Some had wheels that turned, but these needed to be pushed or pulled. Some of the early 19th-century drive toy rails were made from tinplate, like the big, durable, stylized locomotive toys from the U.S., which were painted red and gold and decorated with hearts and flowers. model trains at oglebay
Around 1875, technological advancements in materials and manufacturing enabled tin to be stamped, cut, rolled, and lithographed faster than ever before.
Toy trains were revolutionized when Märklin, a German firm which specialized in doll house accessories, sought to make an equal toy for boys where a constant revenue stream could be ensured by purchasing add-on accessories for decades after the initial purchase. Along with boxed sets comprising a train and track, Märklin offered extra track, rolling stock, and buildings sold separately, creating the predecessor to the modern model train layout featuring buildings and scenery in addition to a working train.
Electric trains adopted, with the first appearing in 1897, made by the U.S. firm Carlisle & Finch. As residential use of electricity became more prevalent from the early 20th century, electrical trains gained popularity and as time moved on, these electric trains grew in sophistication, gaining lighting, the ability to change management, to emit a whistling noise, to smoke, to couple and uncouple cars and even load and unload cargo. Toy trains by the first half of the 20th century were often made of lithographed tin; afterwards trains were frequently made mainly of plastic.
Pull toys and wind-up trains were marketed by kids, while electrical trains were marketed towards teens, especially teenaged boys.

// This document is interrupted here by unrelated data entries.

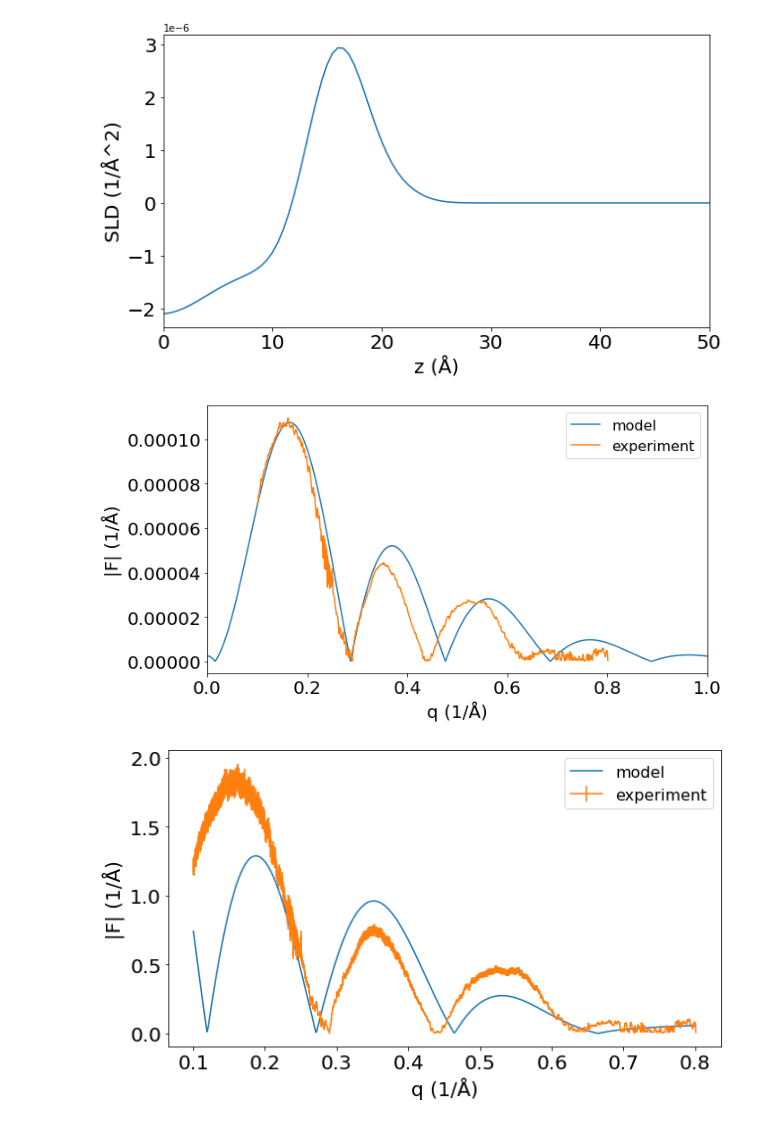
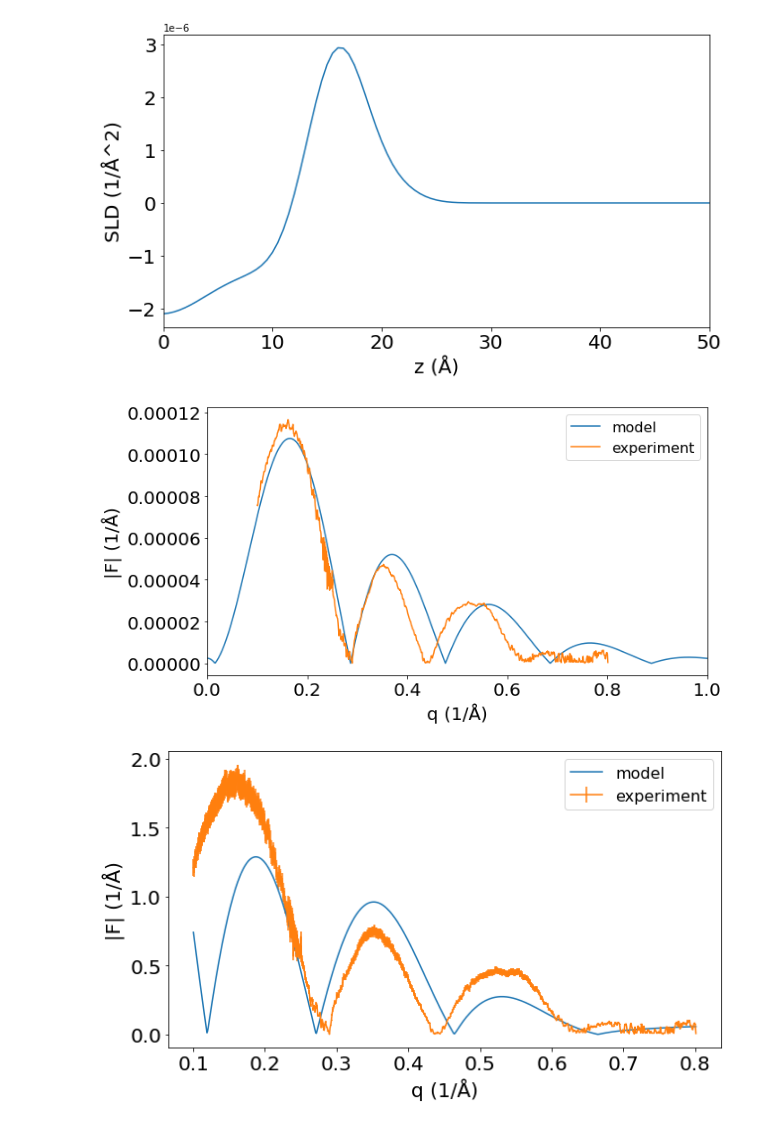
Before and after one commit to criosx/molgroups, a Jupyter notebook: Diffraction/Python/Diffraction_fitting_fp/test.ipynb, the cells around one changed output. Saved outputs shown, nothing was run; the diff lists cells and outputs as text; code cells hidden in the pictures.

```diff
--- a/Diffraction/Python/Diffraction_fitting_fp/test.ipynb
+++ b/Diffraction/Python/Diffraction_fitting_fp/test.ipynb
@@ -143,18 +143,18 @@ F2 = np.abs(F2)
 # %%
 fig, ax = plt.subplots()
 ax.figure.set_size_inches(10, 5.5)
 ax.plot(x, F)
-ax.plot(F2[:,0], F2[:,1]/17e3)
+ax.plot(F2[:,0], F2[:,1]/16e3)
 ax.legend(['model', 'experiment'], fontsize=16)
 ax.set_xlim([0, 1])
 #ax.set_ylim([0, 2.5])
 ax.set_ylabel('|F| (1/Å)', fontsize=20)
 ax.set_xlabel('q (1/Å)', fontsize=20)
 ax.tick_params(axis='both', which='major', labelsize=20)
 ax.figure.savefig("ExpTheoComp.pdf")
 plt.draw()
 # %% [output]
-[figure, old version]
+[figure, new version]
 # %%
 def modelformfactor(lq, bilayer, l_lipid, vf_bilayer, sigma, bulknsld, prefactor):
 
```
Also changed, not shown: 24 other files.
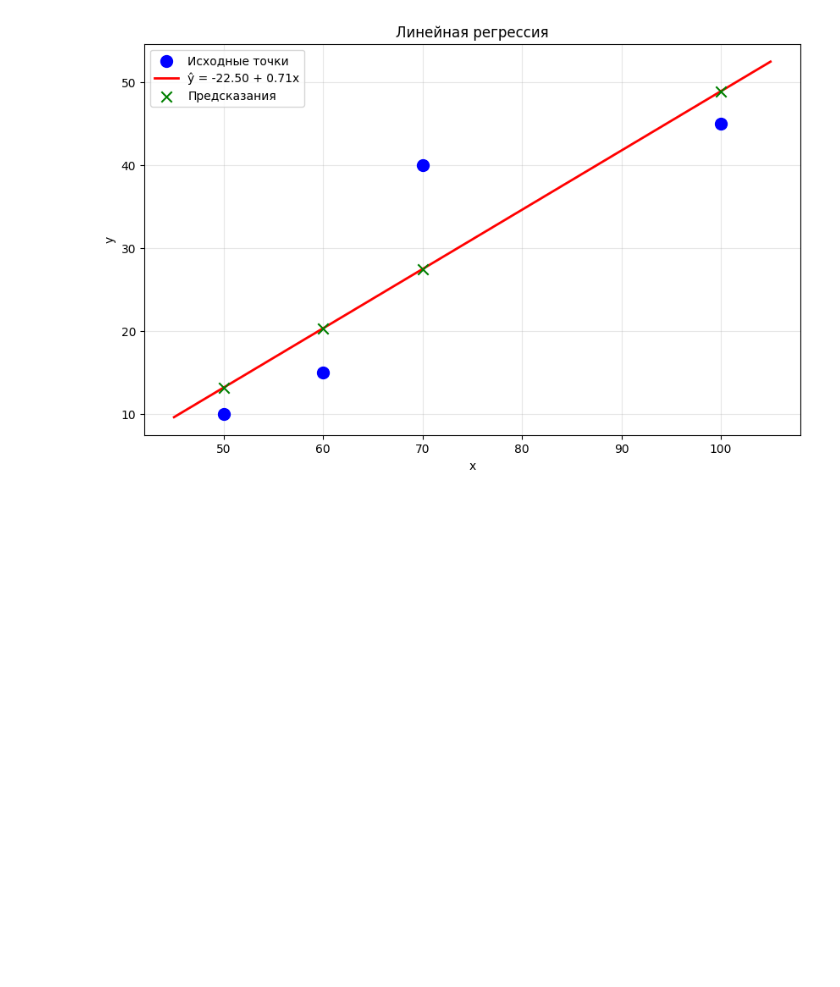
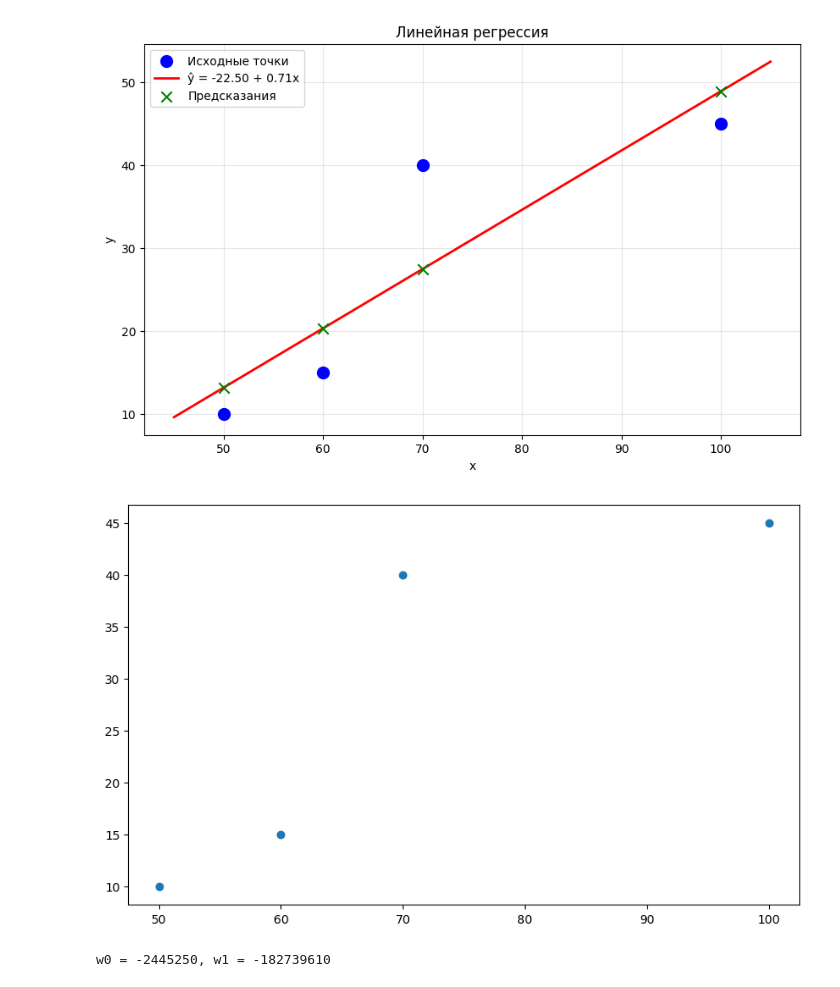
Before and after one commit to Tkaheva/MO, a Jupyter notebook: homework_practice_2_1.ipynb, the cells around one changed output. Cells and saved outputs as stored; diff of their text form; code cells hidden in the pictures; blank space fills up the shorter version.

```diff
--- a/homework_practice_2_1.ipynb
+++ b/homework_practice_2_1.ipynb
@@ -63,3 +63,32 @@ plt.show()
 [figure]
 Коэффициенты: w0 = -22.5000, w1 = 0.7143
 [figure]
+# %%
+import matplotlib.pyplot as plt
+import seaborn as sns
+
+%matplotlib inline
+
+plt.figure(figsize = (10, 6))
+plt.scatter(x_hw, y_hw)
+#plt.plot(x_hw, y_hw)
+plt.show()
+
+#Find coef regression
+import numpy as np
+
+X = np.array([[1, 50],[1, 60],[1, 70],[1, 100]])
+Y = np.array([[10],[15],[40],[45]])
+x_t_x = X.T.dot(X)
+x_inv = np.invert(x_t_x)
+x_t_y = X.T.dot(Y)
+coef = x_inv.dot(x_t_y)
+print(f'w0 = {coef[0][0]}, w1 = {coef[1][0]}')
+
+#pred
+#y^=w0+w1x
+w1_x = coef[1][0] * X
+y = coef[0][0] + w1_x
+# %% [output]
+[figure, added]
+w0 = -2445250, w1 = -182739610
```
Also changed, not shown: parts of 1 cell of this notebook.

It was during the 1950s that the modern emphasis on realism in model railroading began to catch on. Consumer interest in trains as toys waned in the late 1950s, but has undergone resurgence since the late 1990s due in large part to the popularity of Thomas the Tank Engine.
Today, S gauge and O gauge railroads continue to be considered toy trains even by their own adherents and are often accessorized with semi-scale model buildings by Plasticville or even K-Line (who owns the rights to the Plasticville-like buildings created by Marx from the 1950s into the 1970s). However, due to their high price, one is more likely to find an HO scale or N scale train set in a toy shop than a O scale collection.
Many modern electric toy trains contain sophisticated electronic equipment that exude digitized sound effects and allow the operator to safely and easily run multiple remote controller trains on a single loop of course. In recent decades, many toy rail operators will operate a train using a TV camera in the front of the engine and hooked up to a screen, such as computer monitor. This will show an image, like that of a real (smaller size) railroad.
Thanks for your interest in model trains at oglebay